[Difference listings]
Content starts
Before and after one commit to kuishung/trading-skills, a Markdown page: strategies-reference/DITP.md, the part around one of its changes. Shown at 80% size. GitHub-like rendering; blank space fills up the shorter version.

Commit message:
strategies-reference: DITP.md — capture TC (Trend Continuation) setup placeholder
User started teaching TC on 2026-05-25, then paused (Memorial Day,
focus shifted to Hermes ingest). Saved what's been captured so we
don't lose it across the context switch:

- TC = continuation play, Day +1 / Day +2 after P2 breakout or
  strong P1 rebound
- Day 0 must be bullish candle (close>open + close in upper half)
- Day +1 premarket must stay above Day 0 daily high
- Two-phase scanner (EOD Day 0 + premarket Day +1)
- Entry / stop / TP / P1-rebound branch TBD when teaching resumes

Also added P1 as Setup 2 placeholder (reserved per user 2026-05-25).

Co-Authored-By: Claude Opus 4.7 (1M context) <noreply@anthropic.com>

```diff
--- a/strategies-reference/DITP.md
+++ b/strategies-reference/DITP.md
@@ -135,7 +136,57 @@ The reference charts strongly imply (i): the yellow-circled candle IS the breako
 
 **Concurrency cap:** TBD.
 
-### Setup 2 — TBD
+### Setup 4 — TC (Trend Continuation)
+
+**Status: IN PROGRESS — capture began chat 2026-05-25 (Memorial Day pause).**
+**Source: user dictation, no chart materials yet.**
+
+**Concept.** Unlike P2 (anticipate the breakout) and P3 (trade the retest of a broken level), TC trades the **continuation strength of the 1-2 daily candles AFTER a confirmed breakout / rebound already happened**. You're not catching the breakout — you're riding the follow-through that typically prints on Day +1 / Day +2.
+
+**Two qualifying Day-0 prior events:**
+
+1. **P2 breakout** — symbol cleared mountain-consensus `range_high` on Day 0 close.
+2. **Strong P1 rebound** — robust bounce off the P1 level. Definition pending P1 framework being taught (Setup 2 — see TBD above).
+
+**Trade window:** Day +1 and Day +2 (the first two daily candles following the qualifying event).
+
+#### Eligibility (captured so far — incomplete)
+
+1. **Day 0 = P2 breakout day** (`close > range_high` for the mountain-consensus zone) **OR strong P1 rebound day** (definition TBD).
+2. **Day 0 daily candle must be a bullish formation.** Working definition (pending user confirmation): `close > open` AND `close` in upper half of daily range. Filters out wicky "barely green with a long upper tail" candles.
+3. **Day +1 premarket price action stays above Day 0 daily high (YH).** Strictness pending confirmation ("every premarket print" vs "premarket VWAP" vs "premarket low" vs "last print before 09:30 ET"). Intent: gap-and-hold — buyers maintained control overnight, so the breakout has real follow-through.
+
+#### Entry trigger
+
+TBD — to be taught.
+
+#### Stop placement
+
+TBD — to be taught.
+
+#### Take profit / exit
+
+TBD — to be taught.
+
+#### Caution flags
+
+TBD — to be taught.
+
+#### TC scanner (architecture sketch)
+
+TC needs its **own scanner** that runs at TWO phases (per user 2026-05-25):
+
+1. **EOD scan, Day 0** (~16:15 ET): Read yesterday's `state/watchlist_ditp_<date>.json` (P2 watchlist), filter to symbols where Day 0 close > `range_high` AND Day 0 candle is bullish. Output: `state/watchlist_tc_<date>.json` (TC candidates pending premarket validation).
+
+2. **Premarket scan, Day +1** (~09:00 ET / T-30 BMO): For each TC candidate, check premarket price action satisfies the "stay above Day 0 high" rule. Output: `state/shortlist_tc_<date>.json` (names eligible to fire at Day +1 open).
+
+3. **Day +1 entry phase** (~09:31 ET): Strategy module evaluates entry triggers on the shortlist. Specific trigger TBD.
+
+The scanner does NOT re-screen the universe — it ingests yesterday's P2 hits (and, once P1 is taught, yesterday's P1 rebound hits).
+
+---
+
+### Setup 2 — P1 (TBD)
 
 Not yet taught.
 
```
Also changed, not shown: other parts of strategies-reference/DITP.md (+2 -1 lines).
Content ends
Content starts
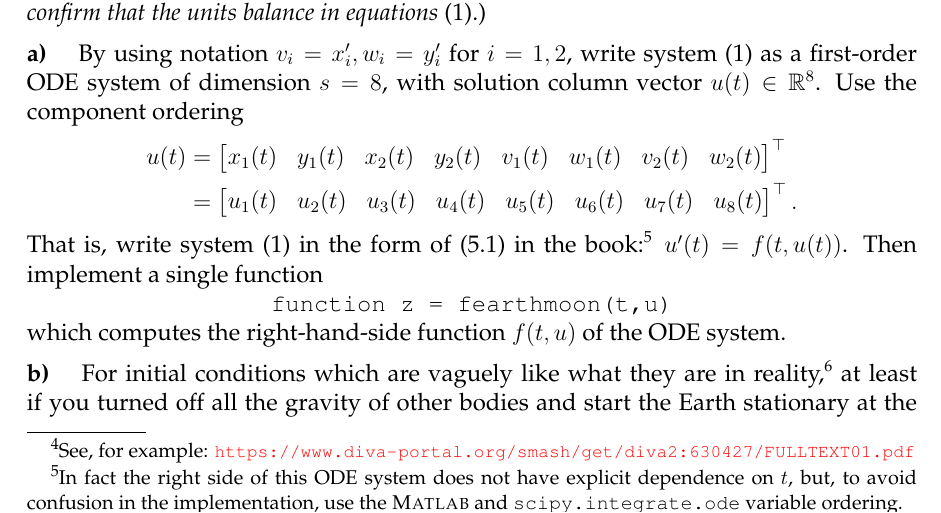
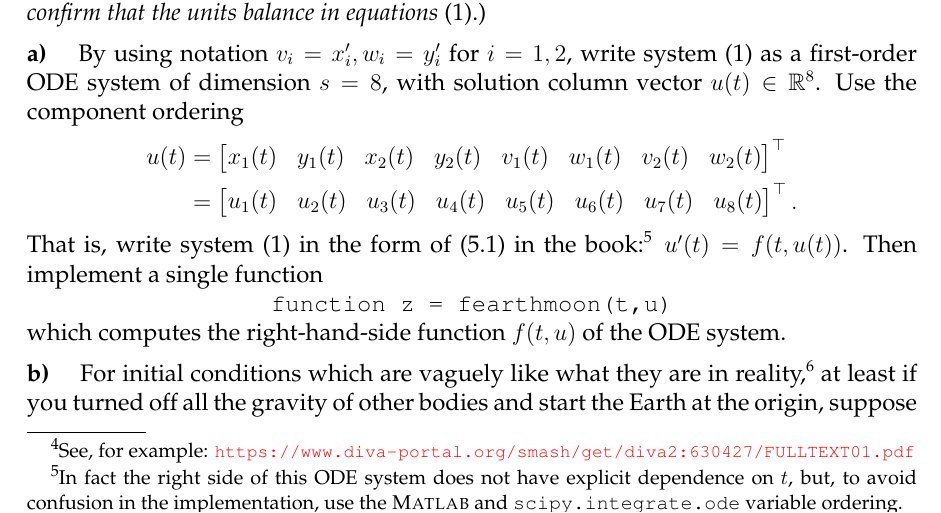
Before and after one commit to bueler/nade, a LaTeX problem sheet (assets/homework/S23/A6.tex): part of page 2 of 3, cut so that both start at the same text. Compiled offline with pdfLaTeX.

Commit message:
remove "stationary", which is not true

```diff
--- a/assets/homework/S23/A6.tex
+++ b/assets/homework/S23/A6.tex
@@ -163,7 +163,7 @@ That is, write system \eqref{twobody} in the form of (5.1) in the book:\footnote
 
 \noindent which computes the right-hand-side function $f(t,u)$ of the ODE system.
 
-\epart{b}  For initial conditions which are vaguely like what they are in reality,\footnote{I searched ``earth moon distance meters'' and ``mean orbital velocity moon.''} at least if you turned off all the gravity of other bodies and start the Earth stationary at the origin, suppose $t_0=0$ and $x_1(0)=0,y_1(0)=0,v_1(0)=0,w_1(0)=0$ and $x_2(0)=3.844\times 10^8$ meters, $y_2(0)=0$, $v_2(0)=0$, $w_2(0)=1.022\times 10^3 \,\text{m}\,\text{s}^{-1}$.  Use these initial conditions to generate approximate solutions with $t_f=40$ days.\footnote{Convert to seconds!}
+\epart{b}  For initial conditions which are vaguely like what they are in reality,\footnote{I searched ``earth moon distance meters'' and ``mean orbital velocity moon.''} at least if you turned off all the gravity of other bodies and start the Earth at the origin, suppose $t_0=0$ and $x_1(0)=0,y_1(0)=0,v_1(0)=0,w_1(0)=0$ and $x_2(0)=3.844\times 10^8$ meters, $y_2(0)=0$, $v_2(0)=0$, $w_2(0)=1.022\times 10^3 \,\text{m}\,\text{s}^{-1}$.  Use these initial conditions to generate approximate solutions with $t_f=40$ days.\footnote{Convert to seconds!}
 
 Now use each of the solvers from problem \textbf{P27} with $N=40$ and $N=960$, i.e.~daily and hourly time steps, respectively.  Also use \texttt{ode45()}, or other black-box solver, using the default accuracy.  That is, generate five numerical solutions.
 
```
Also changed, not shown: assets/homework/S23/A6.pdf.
Content ends
Content starts
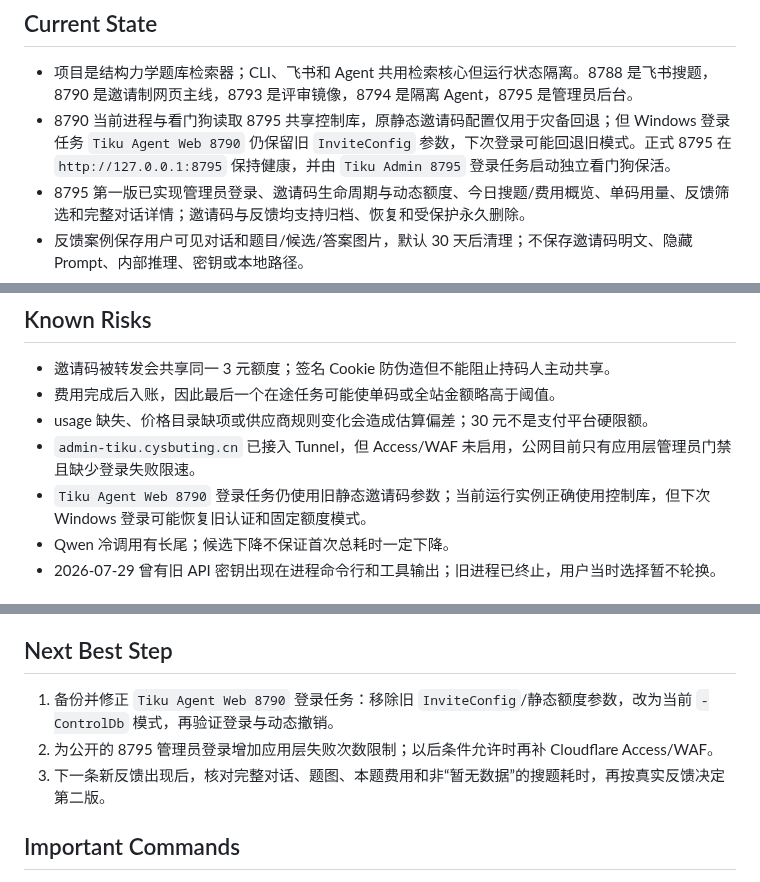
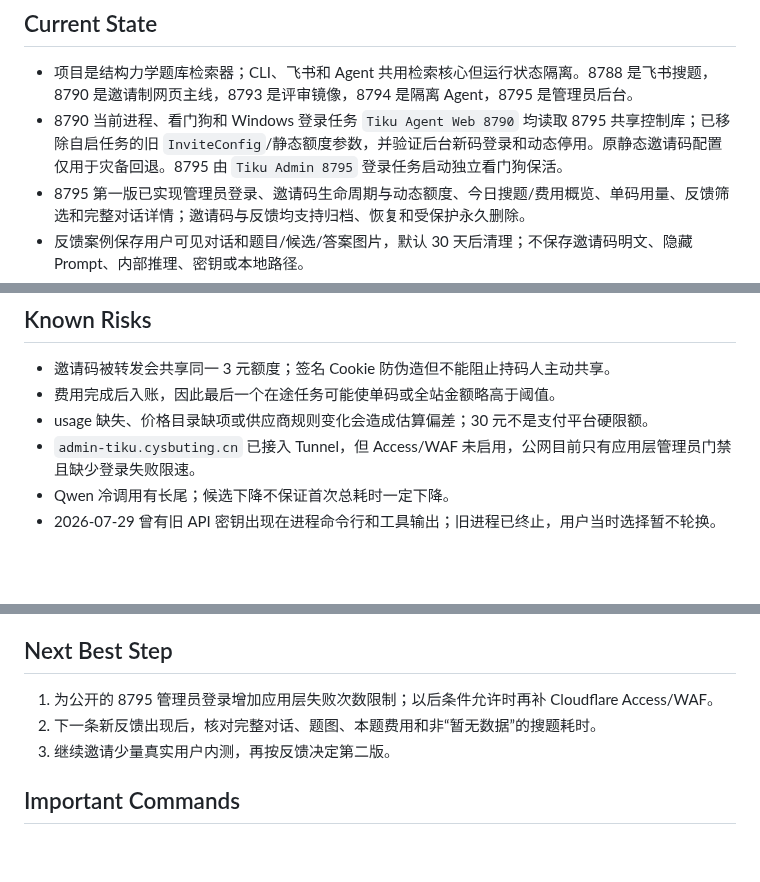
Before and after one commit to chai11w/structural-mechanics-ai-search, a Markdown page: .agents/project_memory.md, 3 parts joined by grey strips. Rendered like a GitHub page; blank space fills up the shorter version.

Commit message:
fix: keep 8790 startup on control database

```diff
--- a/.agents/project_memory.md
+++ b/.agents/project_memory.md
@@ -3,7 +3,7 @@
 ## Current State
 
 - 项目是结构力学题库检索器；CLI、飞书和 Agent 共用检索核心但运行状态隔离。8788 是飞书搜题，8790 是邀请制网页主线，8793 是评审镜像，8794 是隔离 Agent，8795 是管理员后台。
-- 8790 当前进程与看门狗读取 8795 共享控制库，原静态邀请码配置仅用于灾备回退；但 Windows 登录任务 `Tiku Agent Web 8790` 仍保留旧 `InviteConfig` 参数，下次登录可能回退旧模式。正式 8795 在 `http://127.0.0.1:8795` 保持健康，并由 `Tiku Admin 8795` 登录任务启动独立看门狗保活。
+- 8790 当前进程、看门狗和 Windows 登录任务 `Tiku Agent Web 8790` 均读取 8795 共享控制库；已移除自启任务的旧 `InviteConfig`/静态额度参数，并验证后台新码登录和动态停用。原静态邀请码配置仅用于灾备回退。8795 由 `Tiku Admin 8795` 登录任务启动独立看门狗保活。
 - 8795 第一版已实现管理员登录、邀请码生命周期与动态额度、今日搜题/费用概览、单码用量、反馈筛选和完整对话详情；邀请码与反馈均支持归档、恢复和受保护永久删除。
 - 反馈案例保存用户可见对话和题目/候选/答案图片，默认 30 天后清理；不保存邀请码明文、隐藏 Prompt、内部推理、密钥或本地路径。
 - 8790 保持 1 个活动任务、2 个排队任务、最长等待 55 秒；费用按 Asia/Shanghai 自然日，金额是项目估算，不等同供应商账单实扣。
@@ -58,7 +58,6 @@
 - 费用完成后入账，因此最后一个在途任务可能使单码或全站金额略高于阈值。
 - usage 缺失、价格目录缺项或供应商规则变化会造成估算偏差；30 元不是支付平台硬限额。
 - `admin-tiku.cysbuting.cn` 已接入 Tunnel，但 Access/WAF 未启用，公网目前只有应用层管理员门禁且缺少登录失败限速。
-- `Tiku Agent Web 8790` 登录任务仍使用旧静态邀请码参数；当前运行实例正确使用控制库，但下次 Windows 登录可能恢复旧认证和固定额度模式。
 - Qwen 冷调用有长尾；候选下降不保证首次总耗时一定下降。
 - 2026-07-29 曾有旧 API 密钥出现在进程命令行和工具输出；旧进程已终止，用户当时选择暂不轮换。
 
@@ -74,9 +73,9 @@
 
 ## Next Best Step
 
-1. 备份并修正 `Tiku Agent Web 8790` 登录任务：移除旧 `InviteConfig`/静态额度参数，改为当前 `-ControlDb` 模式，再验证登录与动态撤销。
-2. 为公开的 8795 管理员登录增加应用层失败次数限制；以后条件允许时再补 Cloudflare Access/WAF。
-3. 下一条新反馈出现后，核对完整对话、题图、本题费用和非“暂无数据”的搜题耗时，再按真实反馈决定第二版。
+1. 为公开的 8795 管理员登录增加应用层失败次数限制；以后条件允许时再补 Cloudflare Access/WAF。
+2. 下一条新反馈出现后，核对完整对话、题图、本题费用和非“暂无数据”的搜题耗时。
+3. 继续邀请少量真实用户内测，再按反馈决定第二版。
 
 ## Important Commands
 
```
Content ends
Output the lines above between the one holding "Before and after one commit to kuishung/trading-skills, a" and the one holding "- Day +1 premarket", inclusive, with nothing before or after them.

→ Task response
Before and after one commit to kuishung/trading-skills, a Markdown page: strategies-reference/DITP.md, the part around one of its changes. Shown at 80% size. GitHub-like rendering; blank space fills up the shorter version.

Commit message:
strategies-reference: DITP.md — capture TC (Trend Continuation) setup placeholder
User started teaching TC on 2026-05-25, then paused (Memorial Day,
focus shifted to Hermes ingest). Saved what's been captured so we
don't lose it across the context switch:

- TC = continuation play, Day +1 / Day +2 after P2 breakout or
  strong P1 rebound
- Day 0 must be bullish candle (close>open + close in upper half)
- Day +1 premarket must stay above Day 0 daily high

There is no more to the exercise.